Bonnie and Clyde‘s success influenced Hollywood and inspired filmmakers to add more sex and violence to their movies. Bonnie and Clyde was nominated for eight Academy Awards, winning only won one (Best Supporting Actress, Estelle Parsons). The movie has one of the most iconic endings in cinematic history.
Cool Hand Luke (1967)
Cool Hand Luke is an anti-establishment movie starring Paul Newman, a free-spirited, free-thinking inmate who the guards and captain go to great lengths to break. The movie was a box office success, winning one Academy Award (Best Supporting Actor, George Kennedy).

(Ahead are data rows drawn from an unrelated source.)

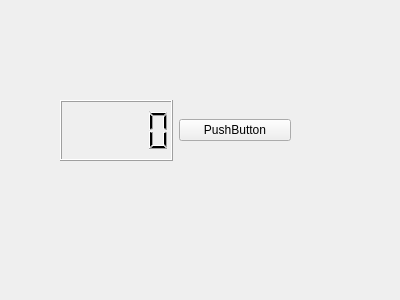
This is view/displayer.ui in Meidozuki/VBAO as Qt 5 draws it before an edit. The edited form follows.
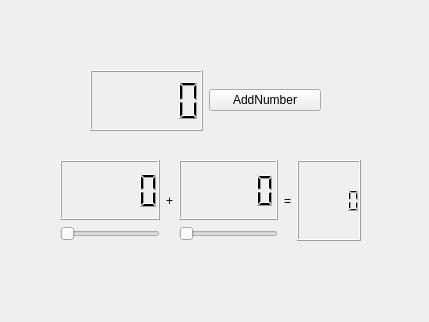
This is the edited form.

Commit message: add QSlider example

Patch:
```diff
--- a/view/displayer.ui
+++ b/view/displayer.ui
@@ -6,18 +6,18 @@
    <rect>
     <x>0</x>
     <y>0</y>
-    <width>400</width>
-    <height>300</height>
+    <width>429</width>
+    <height>322</height>
    </rect>
   </property>
   <property name="windowTitle">
    <string>Form</string>
   </property>
-  <widget class="QWidget" name="">
+  <widget class="QWidget" name="layoutWidget">
    <property name="geometry">
     <rect>
-     <x>60</x>
-     <y>100</y>
+     <x>90</x>
+     <y>70</y>
      <width>231</width>
      <height>61</height>
     </rect>
@@ -29,12 +29,69 @@
     <item>
      <widget class="QPushButton" name="pushButton">
       <property name="text">
-       <string>PushButton</string>
+       <string>AddNumber</string>
       </property>
      </widget>
     </item>
    </layout>
   </widget>
+  <widget class="QWidget" name="">
+   <property name="geometry">
+    <rect>
+     <x>60</x>
+     <y>160</y>
+     <width>301</width>
+     <height>81</height>
+    </rect>
+   </property>
+   <layout class="QHBoxLayout" name="horizontalLayout_2">
+    <item>
+     <layout class="QVBoxLayout" name="verticalLayout">
+      <item>
+       <widget class="QLCDNumber" name="numberA"/>
+      </item>
+      <item>
+       <widget class="QSlider" name="sliderA">
+        <property name="orientation">
+         <enum>Qt::Horizontal</enum>
+        </property>
+       </widget>
+      </item>
+     </layout>
+    </item>
+    <item>
+     <widget class="QLabel" name="label">
+      <property name="text">
+       <string>+</string>
+      </property>
+     </widget>
+    </item>
+    <item>
+     <layout class="QVBoxLayout" name="verticalLayout_2">
+      <item>
+       <widget class="QLCDNumber" name="numberB"/>
+      </item>
+      <item>
+       <widget class="QSlider" name="sliderB">
+        <property name="orientation">
+         <enum>Qt::Horizontal</enum>
+        </property>
+       </widget>
+      </item>
+     </layout>
+    </item>
+    <item>
+     <widget class="QLabel" name="label_2">
+      <property name="text">
+       <string>=</string>
+      </property>
+     </widget>
+    </item>
+    <item>
+     <widget class="QLCDNumber" name="numberSum"/>
+    </item>
+   </layout>
+  </widget>
  </widget>
  <resources/>
  <connections/>
```
The commit also changes 12 other files.
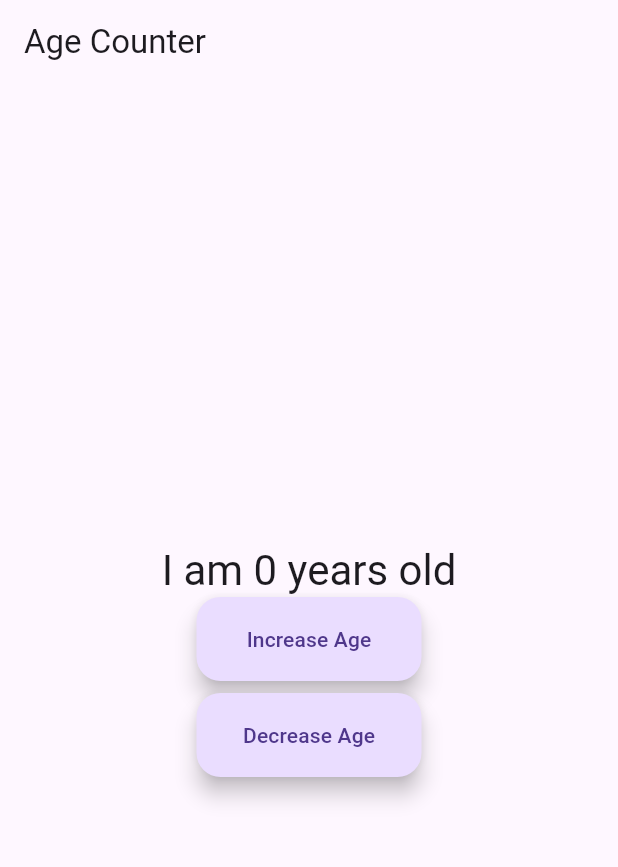
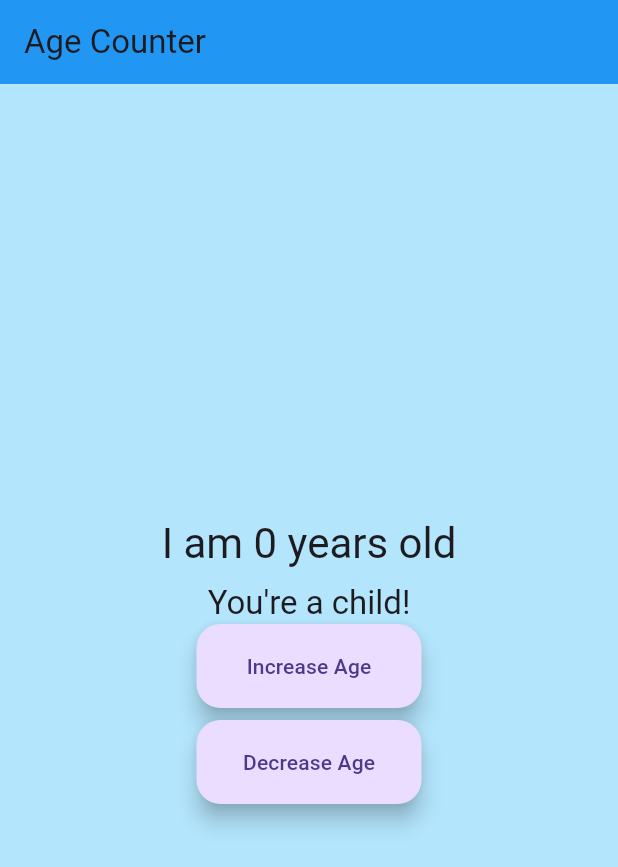
Before and after one commit to Mclovin7291/Counter-App, a Flutter app: the screen it shows after launch, on a phone screen of 412 x 824 dp. Shown: the top 867 px of the screen. Run offline on Flutter 3.47's test engine with Material 3 defaults, Android fonts, the phone set to English and light mode, and no system bars; missing offline and left inert: window_size.

```diff
--- a/lib/main.dart
+++ b/lib/main.dart
@@ -39,7 +39,35 @@ void setupWindow() {
 /// [ChangeNotifier] is a class in `flutter:foundation`. [Counter] does
 /// _not_ depend on Provider.
 class Counter with ChangeNotifier {
-  int age= 0;
+  int age = 0;
+
+  String getMessage() {
+    if (age <= 12) {
+      return "You're a child!";
+    } else if (age <= 19) {
+      return "Teenager time!";
+    } else if (age <= 30) {
+      return "You're a young adult!";
+    } else if (age <= 50) {
+      return "You're an adult now!";
+    } else {
+      return "Golden years!";
+    }
+  }
+
+  Color getBackgroundColor() {
+    if (age <= 12) {
+      return Colors.lightBlue[100]!;
+    } else if (age <= 19) {
+      return Colors.lightGreen[100]!;
+    } else if (age <= 30) {
+      return Colors.yellow[100]!;
+    } else if (age <= 50) {
+      return Colors.orange[100]!;
+    } else {
+      return Colors.grey[100]!;
+    }
+  }
 
   void increment() {
     age += 1;
@@ -78,29 +106,35 @@ class MyHomePage extends StatelessWidget {
     return Scaffold(
       appBar: AppBar(
         title: const Text('Age Counter'),
+        backgroundColor: Colors.blue,
       ),
-      body: Center(
+      body: Consumer<Counter>(
+        builder: (context, counter, child) => Container(
+          color: counter.getBackgroundColor(),
+          child: Center(
             child: Column(
               mainAxisAlignment: MainAxisAlignment.center,
               children: [
                 Column(
                   mainAxisAlignment: MainAxisAlignment.center,
                   children: [
-                Consumer<Counter>(
-                  builder: (context, counter, child) => Text(
+                    Text(
                       'I am ${counter.age} years old',
                       style: Theme.of(context).textTheme.headlineMedium,
-
                     ),
+                    const SizedBox(height: 8),
+                    Text(
+                      counter.getMessage(),
+                      style: Theme.of(context).textTheme.titleLarge,
                     ),
                   ],
                 ),
-            const SizedBox(width: 32),  // Add some space between text and buttons
+                const SizedBox(width: 32),
                 Column(
                   mainAxisAlignment: MainAxisAlignment.center,
                   children: [
                     SizedBox(
-                  width: 150,  // Specify desired width here
+                      width: 150,
                       child: FloatingActionButton(
                         onPressed: () => context.read<Counter>().increment(),
                         tooltip: 'Increment',
@@ -109,7 +143,7 @@ class MyHomePage extends StatelessWidget {
                     ),
                     const SizedBox(height: 8),
                     SizedBox(
-                  width: 150,  // Match the width for consistency
+                      width: 150,
                       child: FloatingActionButton(
                         onPressed: () => context.read<Counter>().decrement(),
                         tooltip: 'Decrement',
@@ -121,6 +155,8 @@ class MyHomePage extends StatelessWidget {
               ],
             ),
           ),
+        ),
+      ),
     );
   }
 }
```
Lines whose indentation alone changed are shown as unchanged.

Based on the Mute Witness novel, starring Steve McQueen and a 1968 Mustang Fastback, Bullitt earned $42 million and became the 5th highest-grossing movie of 1968. The movie won an Academy Award for Best Film Editing (Frank P. Keller).